United States District Court, S.D. Illinois
March 5, 2014
MOHAMMED ZAKI AMAWI, Plaintiff,
J.S. WALTON, et al., Defendants.
MEMORANDUM AND ORDER
J. PHIL GILBERT, District Judge.
This matter comes before the Court on a variety of requests within a single filing by plaintiff Mohammed Zaki Amawi (Doc. 77).
I. Objection to Report and Recommendation
The Court first considers the Report and Recommendation ("Report") (Doc. 65) of Magistrate Judge Philip M. Frazier recommending that the Court deny Amawi's motion for a preliminary injunction (Doc. 41). Amawi has objected to the Report (Doc. 77).
The Court may accept, reject or modify, in whole or in part, the findings or recommendations of the magistrate judge in a report and recommendation. Fed.R.Civ.P. 72(b)(3). The Court must review de novo the portions of the report to which objections are made. Id. "If no objection or only partial objection is made, the district court judge reviews those unobjected portions for clear error." Johnson v. Zema Sys. Corp., 170 F.3d 734, 739 (7th Cir. 1999).

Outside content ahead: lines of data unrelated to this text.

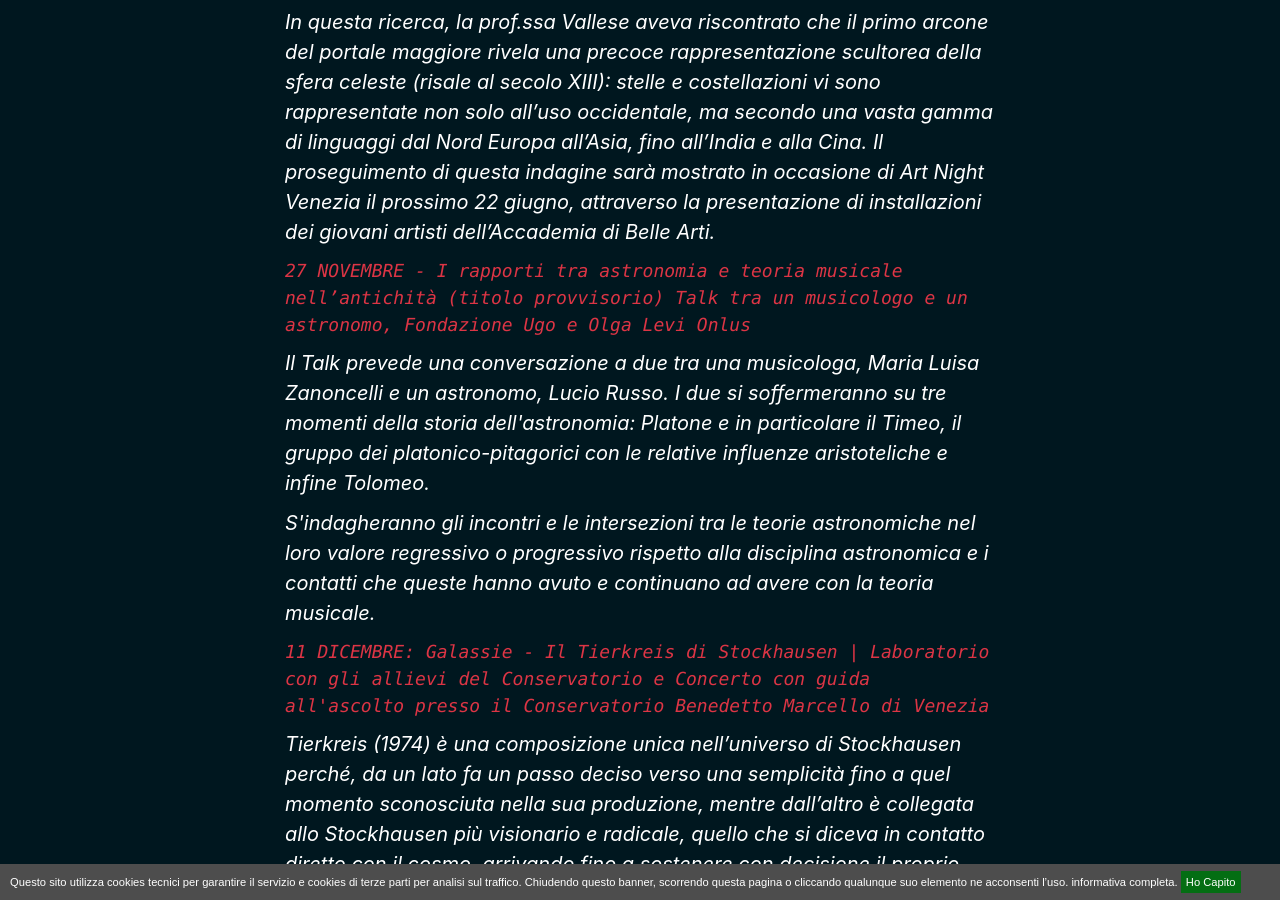
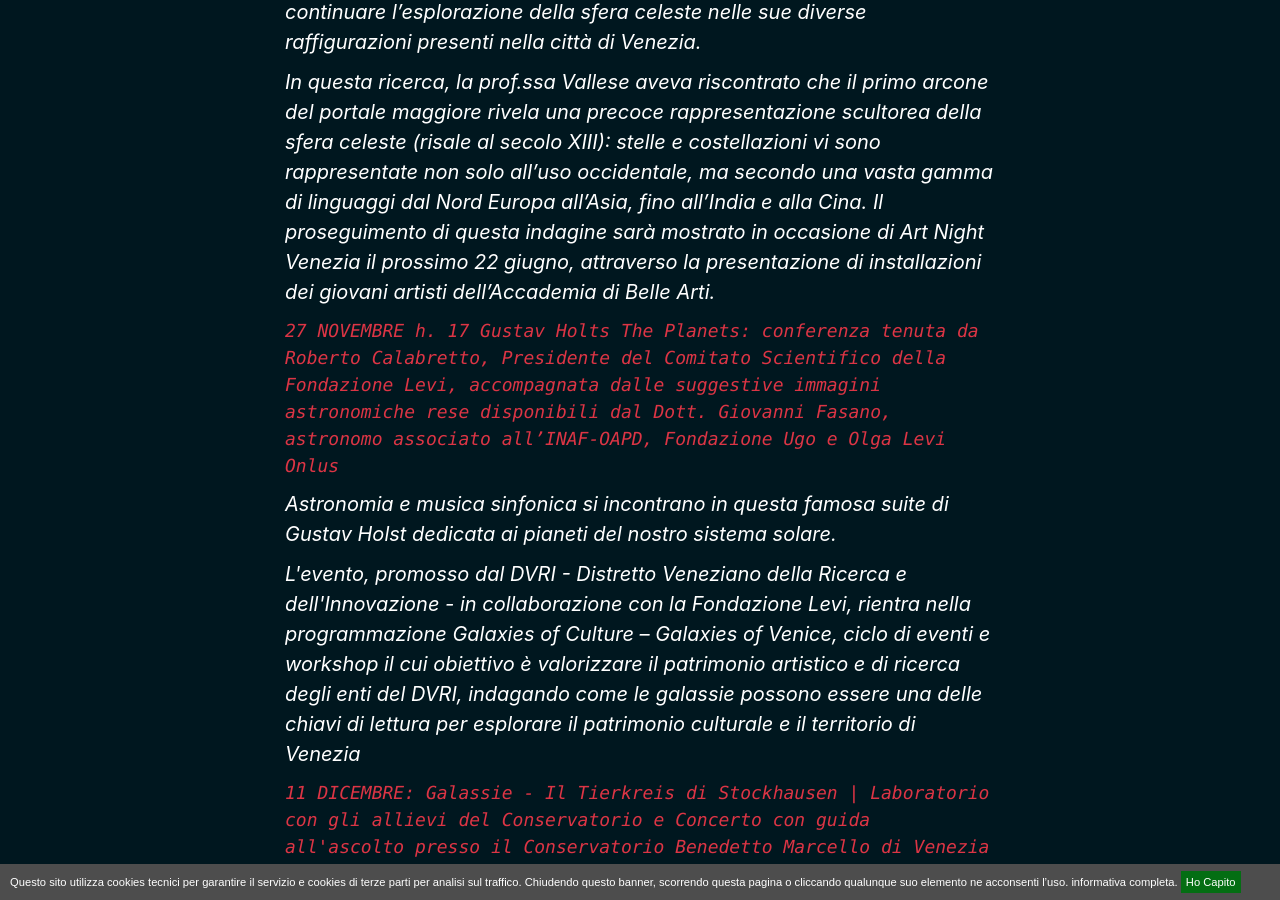
Before and after one commit to simonini/dvri-j-theme, a Jekyll site: the page built from progetti/cultural_galaxies.html, in a window 1280 px wide and 900 px high, scrolled down 3248 px. Built offline with Jekyll 4.4.1, drawn with Linux system fonts in a browser that asks for light colours; comment, search, counter and statistics services are not loaded; the table of contents is made by our own code; some of the changed text lies outside the part shown.

Commit message:
CAMBI VARI

```diff
--- a/progetti/cultural_galaxies.html
+++ b/progetti/cultural_galaxies.html
@@ -68,11 +68,11 @@
 <p>Questo appuntamento del Ciclo Galaxies of Culture. Galaxies of Venice coinciderà con l’annuale Social Event del DVRI, da sempre un momento di scambio e  incontro per la comunità di ricercatori e artisti che orbitano attorno agli enti del Distretto.L’evento prevede un itinerario, costruito ad hoc, per raccontare la storia scientifica ed astronomica di Venezia  conservata presso  alcune sedi dei Musei Civici di Venezia. </p>
 <p>Il Tour prevede delle guide d’eccezione: i ricercatori, borsisti dottorandi che hanno deciso di dedicarsi al tema delle Galassie.</p> -->
 
-<h4>27 NOVEMBRE - I rapporti tra astronomia e teoria musicale nell’antichità (titolo provvisorio) Talk tra un musicologo e un astronomo, Fondazione Ugo e Olga Levi Onlus
+<h4>27 NOVEMBRE h. 17 Gustav Holts The Planets: conferenza tenuta da Roberto Calabretto, Presidente del Comitato Scientifico della Fondazione Levi, accompagnata dalle suggestive immagini astronomiche rese disponibili dal Dott. Giovanni Fasano, astronomo associato all’INAF-OAPD, Fondazione Ugo e Olga Levi Onlus
 </h4>
-<p>Il Talk prevede una conversazione a due  tra una musicologa, Maria Luisa Zanoncelli e un astronomo, Lucio Russo. I due si soffermeranno su tre momenti della storia dell'astronomia: Platone e in particolare il Timeo, il gruppo dei platonico-pitagorici con le relative  influenze aristoteliche e infine Tolomeo.
+<p> Astronomia e musica sinfonica si incontrano in questa famosa suite di Gustav Holst dedicata ai pianeti del nostro sistema solare.
 </p>
-<p>S'indagheranno gli incontri e le intersezioni tra  le teorie astronomiche nel loro valore regressivo o progressivo rispetto alla disciplina astronomica e i contatti che queste hanno avuto e continuano ad avere  con la teoria musicale.</p>
+<p>L'evento, promosso dal DVRI - Distretto Veneziano della Ricerca e dell'Innovazione - in collaborazione con la Fondazione Levi, rientra nella programmazione Galaxies of Culture – Galaxies of Venice, ciclo di eventi e workshop il cui obiettivo è valorizzare il patrimonio artistico e di ricerca degli enti del DVRI, indagando come le galassie possono essere una delle chiavi di lettura per esplorare il patrimonio culturale e il territorio di Venezia</p>
 
 <h4>11 DICEMBRE: Galassie - Il Tierkreis di Stockhausen | Laboratorio con gli allievi del Conservatorio e Concerto con guida all'ascolto presso il Conservatorio Benedetto Marcello di Venezia</h4>
 <p>Tierkreis (1974) è una composizione unica nell’universo di Stockhausen perché, da un lato fa un passo deciso verso una semplicità fino a quel momento sconosciuta nella sua produzione, mentre dall’altro è collegata allo Stockhausen più visionario e radicale, quello che si diceva in contatto diretto con il cosmo, arrivando fino a sostenere con decisione il proprio essere alieno.</p>
```
Also changed, not shown: assets/progetti/social-events/amore non addomestica.jpg (added), 1 other file.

Amawi is incarcerated at the United States Penitentiary at Marion, Illinois. He has been confined to the Communications Management Unit for more than four years. In that unit, his communications with outside individuals are monitored and restricted more than those of inmates in other units. He asks the Court to order prison officials to transfer him to general population housing. At the time Magistrate Judge Frazier issued the Report, the defendants had not been served and had not appeared in the case. Consequently, the Court did not have the benefit of adversarial argument on the preliminary injunction factors. On this basis, Magistrate Judge Frazier recommended the Court deny Amawi's motion without prejudice. Amawi objects, complaining that Magistrate Judge Frazier did not explain his decision.

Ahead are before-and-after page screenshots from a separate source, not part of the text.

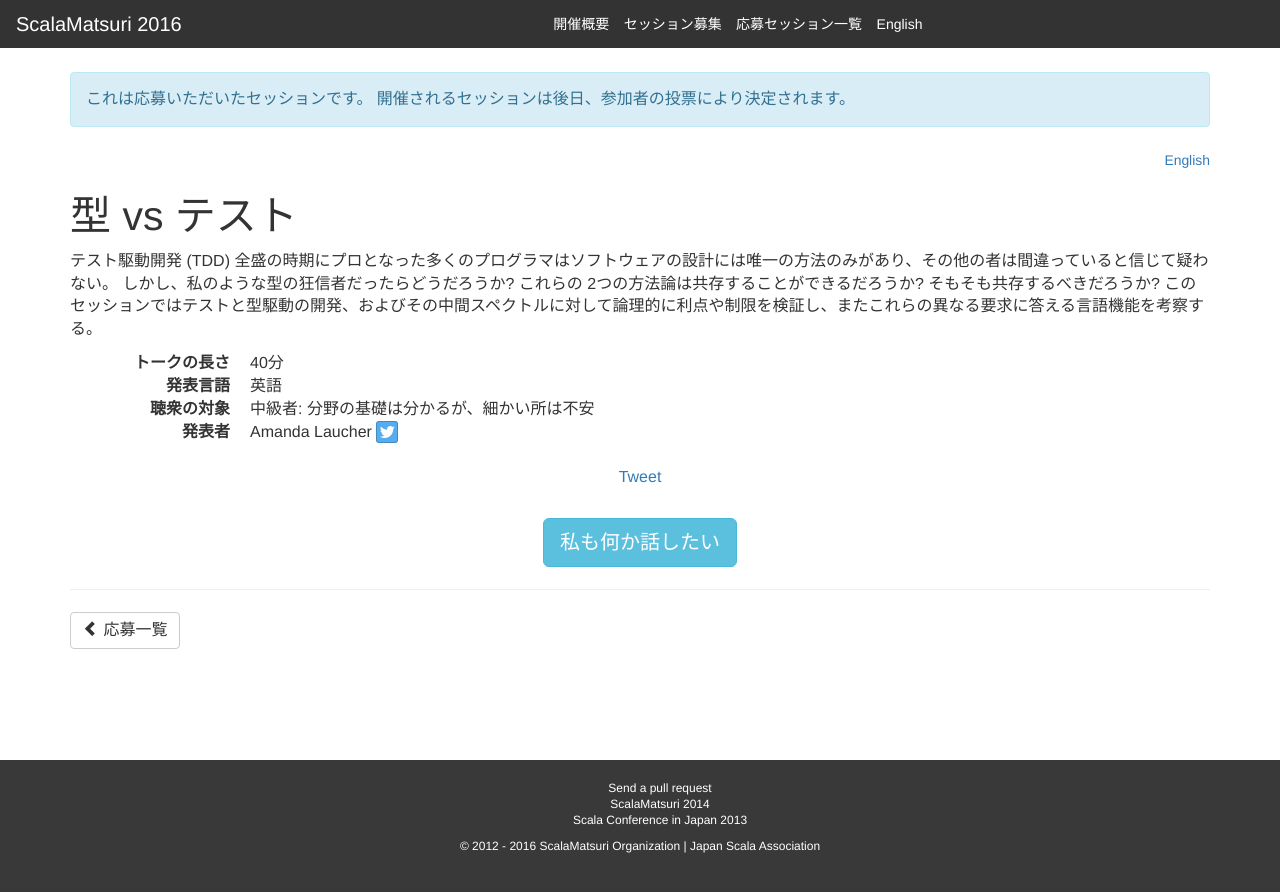
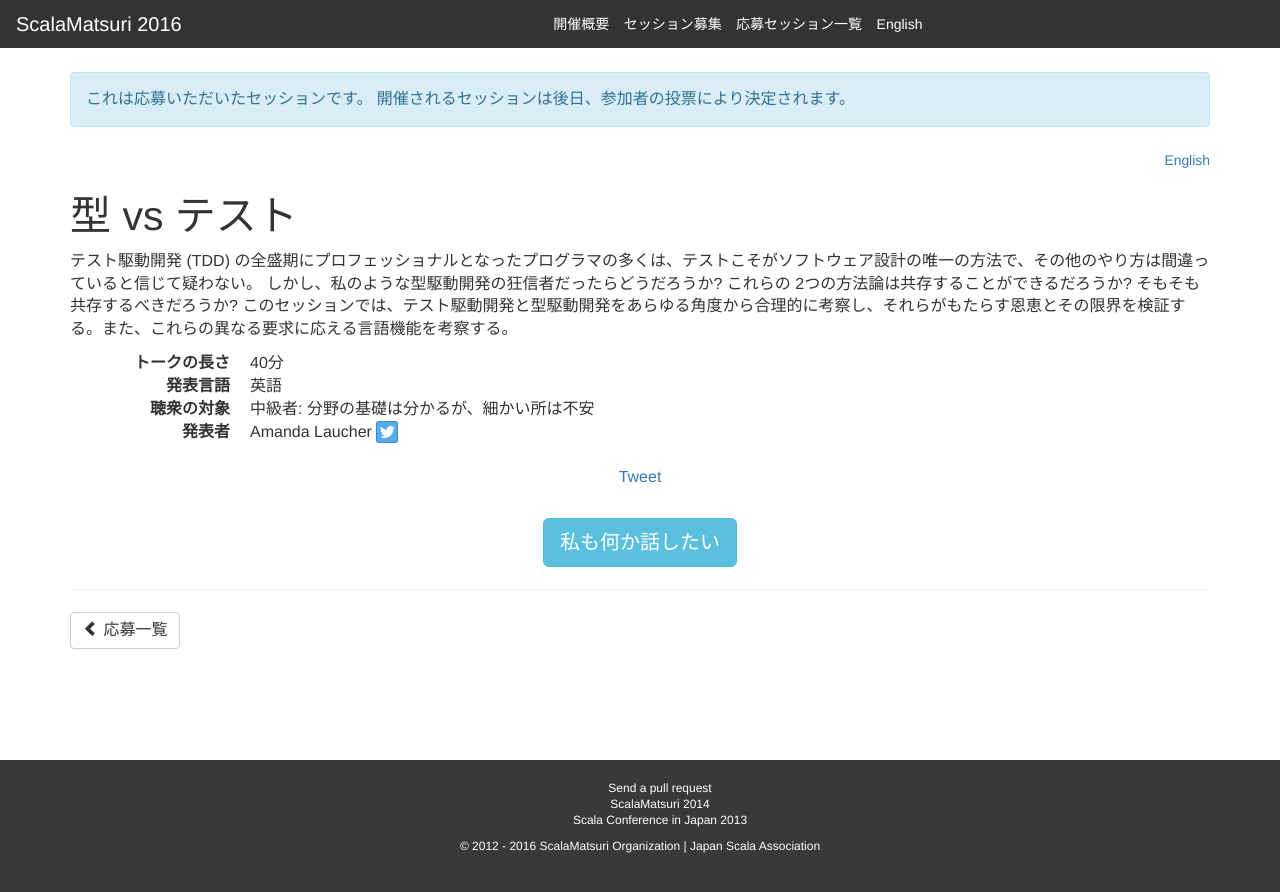
Before and after one commit to scalajp/2016.scalamatsuri.org, a Jekyll site: the page built from _candidates_ja/AmandaLaucher_1.html, in a window 1280 px wide. Shown: the top 892 px of the page. Built offline with Jekyll 4.4.1, drawn with Linux system fonts in a browser that asks for light colours; nearby versions of some CDN libraries; comment, search, counter and statistics services are not loaded.

Commit message:
apply fixes based on the review

```diff
--- a/_candidates_ja/AmandaLaucher_1.html
+++ b/_candidates_ja/AmandaLaucher_1.html
@@ -6,7 +6,6 @@ audience: Intermediate
 language: English
 twitter: pandamonial
 ---
-<p>テスト駆動開発 (TDD) 全盛の時期にプロとなった多くのプログラマはソフトウェアの設計には唯一の方法のみがあり、その他の者は間違っていると信じて疑わない。
-しかし、私のような型の狂信者だったらどうだろうか? これらの 2つの方法論は共存することができるだろうか?
-そもそも共存するべきだろうか?
-このセッションではテストと型駆動の開発、およびその中間スペクトルに対して論理的に利点や制限を検証し、またこれらの異なる要求に答える言語機能を考察する。</p>
+<p>テスト駆動開発 (TDD) の全盛期にプロフェッショナルとなったプログラマの多くは、テストこそがソフトウェア設計の唯一の方法で、その他のやり方は間違っていると信じて疑わない。
+しかし、私のような型駆動開発の狂信者だったらどうだろうか? これらの 2つの方法論は共存することができるだろうか? そもそも共存するべきだろうか?
+このセッションでは、テスト駆動開発と型駆動開発をあらゆる角度から合理的に考察し、それらがもたらす恩恵とその限界を検証する。また、これらの異なる要求に応える言語機能を考察する。</p>
```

The Court believes Magistrate Judge Frazier's reasoning was sufficiently clear and that he was correct in declining to recommend a preliminary injunction issue without input from both sides of this case, particularly about the relative burdens of granting or denying the motion. The Court notes that some of the defendants have recently been served and may be able to respond to a newly-filed motion for preliminary injunction should Amawi chose to file one. The Court will therefore adopt the Report (Doc. 65) and deny Amawi's motion for a preliminary injunction without prejudice (Doc. 41).

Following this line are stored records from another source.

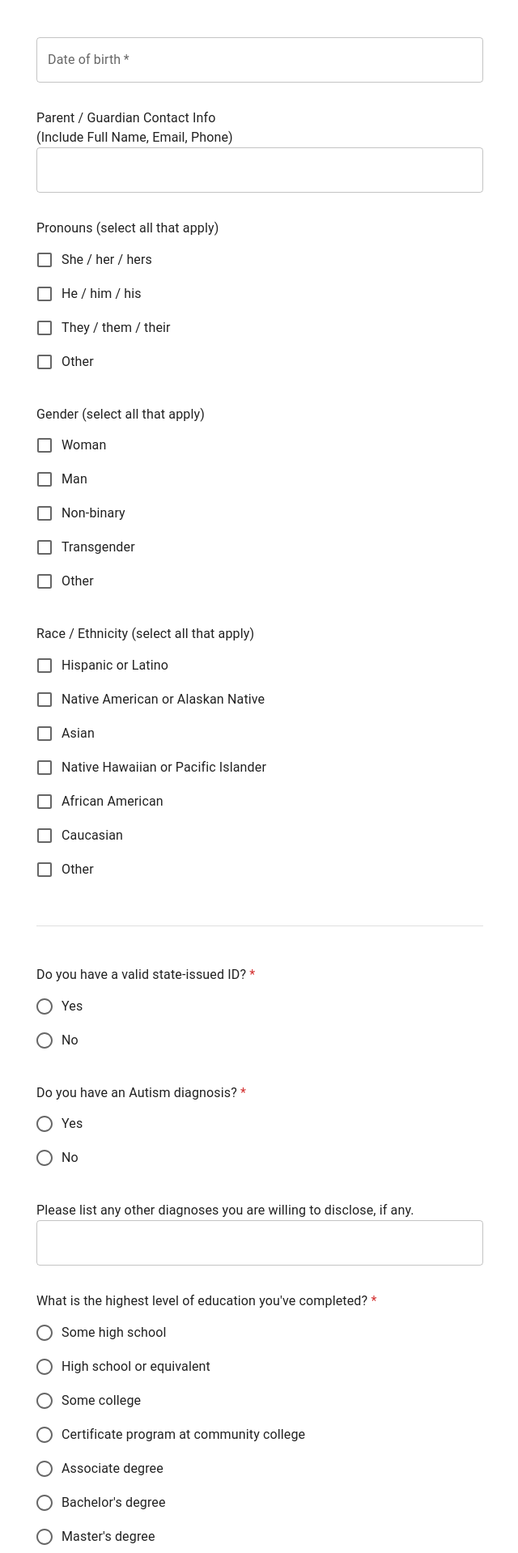
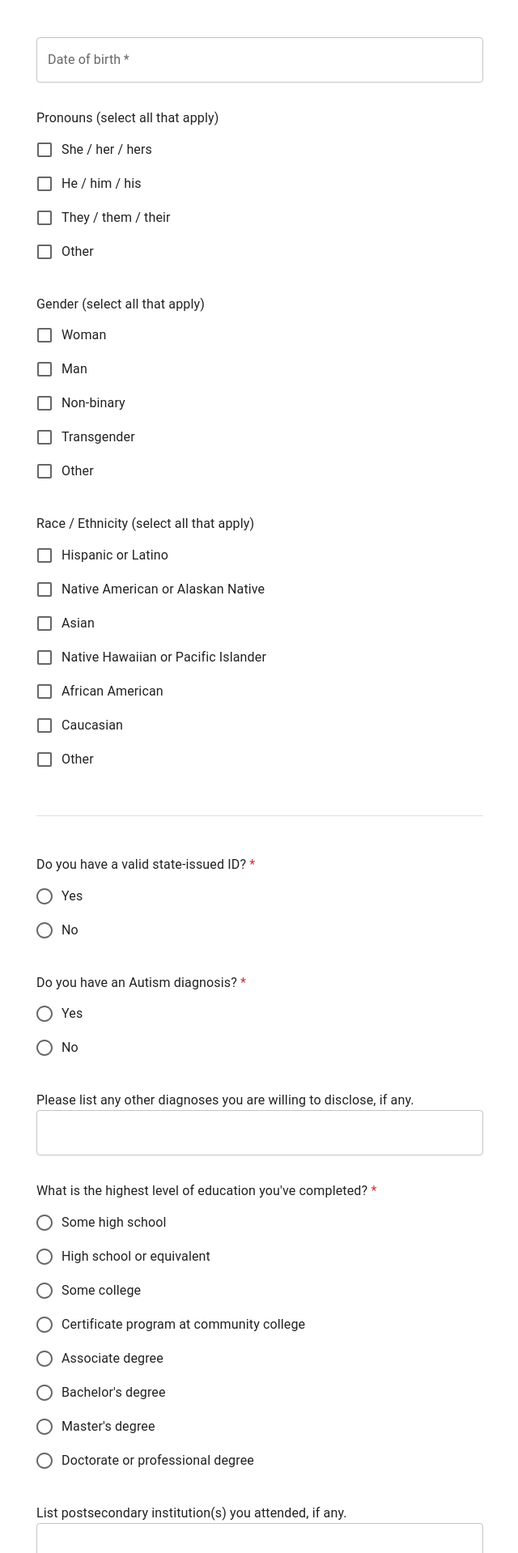
Before and after one commit to fidgetech/student-application, a React (Vite) app: page /application-combined in a window 1280 px wide. Shown: the part 842-2760 px from the top of the page at 81% size, without its empty margins (319-959 px from the left). Built offline with nearby package versions, Linux system fonts and the light colour scheme; no server answers.

Commit message:
fix autocomplete

```diff
--- a/src/ApplicationCombined.jsx
+++ b/src/ApplicationCombined.jsx
@@ -62,11 +62,6 @@ export default function ApplicationCombined({ setFormatData }) {
         <DateInput name='birthday' label='Date of birth' required={true} />
       </Box>
 
-      <Box marginy={4}>
-        <Typography>Parent / Guardian Contact Info<br />(Include Full Name, Email, Phone)</Typography>
-        <TextInput name='parent' />
-      </Box>
-
       <Box marginY={4}>
         <CheckboxInput name='pronouns' label='Pronouns (select all that apply)' options={pronounsOptions} fastField={false} />
         {values.pronouns?.includes('Other') && <TextInput name='pronounsOther' label='Pronouns (other)' fastField={false} sx={{ mt: 2 }} />}
@@ -100,7 +95,7 @@ export default function ApplicationCombined({ setFormatData }) {
       </Box>
 
       <Box marginY={4}>
-        <Typography>List the name & location of postsecondary institution(s) you attended, if any.</Typography>
+        <Typography>List postsecondary institution(s) you attended, if any.</Typography>
         <TextInput name='educationDetails' />
       </Box>
 
@@ -141,6 +136,11 @@ export default function ApplicationCombined({ setFormatData }) {
       </Box>
 
       <Divider sx={{ my: 6}} />
+
+      <Box marginy={4}>
+        <Typography>Parent / Guardian Contact Info<br />(Include Full Name, Email, Phone)</Typography>
+        <TextInput name='parent' />
+      </Box>
 
       <Box marginY={4}>
         <Typography variant='body' gutterBottom>
--- a/src/Inputs.jsx
+++ b/src/Inputs.jsx
@@ -13,7 +13,7 @@ export const TextInput = ({ name, label, required, fastField=true, ...props }) =
           <TextField
             id={name}
             fullWidth
-            autoComplete='off'
+            // autoComplete="off"
             label={label}
             required={required}
             {...field}
```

II. Reconsideration of Court's Threshold Order
Amawi asks the Court to reconsider its decision under 28 U.S.C. § 1915A regarding certain claims he attempted to plead in his complaint (Doc. 8). This filing is duplicative of Amawi's motion for reconsideration (Doc. 38) of the same order, which is still pending. The Court will address Amawi's request for reconsideration when it considers that motion.
III. Objection to Magistrate Judge Frazier's Order
Amawi objects to Magistrate Judge Frazier's November 18, 2013, order (Doc. 64) denying his motion to take judicial notice of a court case (Doc. 40), motions for recruitment of counsel (Doc. 3 & 39), and motion for free copies (Doc. 37).
A district court reviewing a magistrate judge's decision on nondispositive issues should modify or set aside that decision if it is clearly erroneous or contrary to law. See Fed.R.Civ.P. 72(a); 28 U.S.C. § 636(b)(1)(A). Accordingly, the Court will affirm Magistrate Judge Frazier's decision unless his factual findings are clearly erroneous or his legal conclusions are contrary to law. Id.
The Court has reviewed Magistrate Judge Frazier's order and finds that it is not clearly erroneous or contrary to law. Accordingly, the Court will overrule Amawi's objection and will affirm Magistrate Judge Frazier's order.
For the foregoing reasons, the Court:
ADOPTS the Report (Doc. 65) in its entirety;
DENIES Amawi's motion for a preliminary injunction without prejudice (Doc. 41);
STRIKES Amawi's request for reconsideration (Doc. 77) as duplicative of his pending motion for reconsideration (Doc. 38);
OVERRULES Amawi's objection (Doc. 77) to Magistrate Judge Frazier's November 18, 2013, order (Doc. 64); and
AFFIRMS that order (Doc. 64).
IT IS SO ORDERED.